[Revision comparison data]

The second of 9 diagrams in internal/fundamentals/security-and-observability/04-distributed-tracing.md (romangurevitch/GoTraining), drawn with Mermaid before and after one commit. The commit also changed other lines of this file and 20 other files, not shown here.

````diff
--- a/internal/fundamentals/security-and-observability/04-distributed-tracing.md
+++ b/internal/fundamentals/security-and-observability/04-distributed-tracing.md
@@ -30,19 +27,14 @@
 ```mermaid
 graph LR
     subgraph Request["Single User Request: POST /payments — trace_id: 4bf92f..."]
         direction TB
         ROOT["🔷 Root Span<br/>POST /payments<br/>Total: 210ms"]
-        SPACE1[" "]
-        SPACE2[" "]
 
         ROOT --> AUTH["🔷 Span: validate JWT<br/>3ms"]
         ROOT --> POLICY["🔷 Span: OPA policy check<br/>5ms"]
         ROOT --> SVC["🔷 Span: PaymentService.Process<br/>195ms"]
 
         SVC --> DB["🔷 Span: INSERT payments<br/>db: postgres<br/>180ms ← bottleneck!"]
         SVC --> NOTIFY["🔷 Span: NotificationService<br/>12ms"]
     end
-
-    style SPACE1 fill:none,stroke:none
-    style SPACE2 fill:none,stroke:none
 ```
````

Exercise
What lines above contain "fill"? Copy them out.

Exercise result
-    style SPACE1 fill:none,stroke:none
-    style SPACE2 fill:none,stroke:none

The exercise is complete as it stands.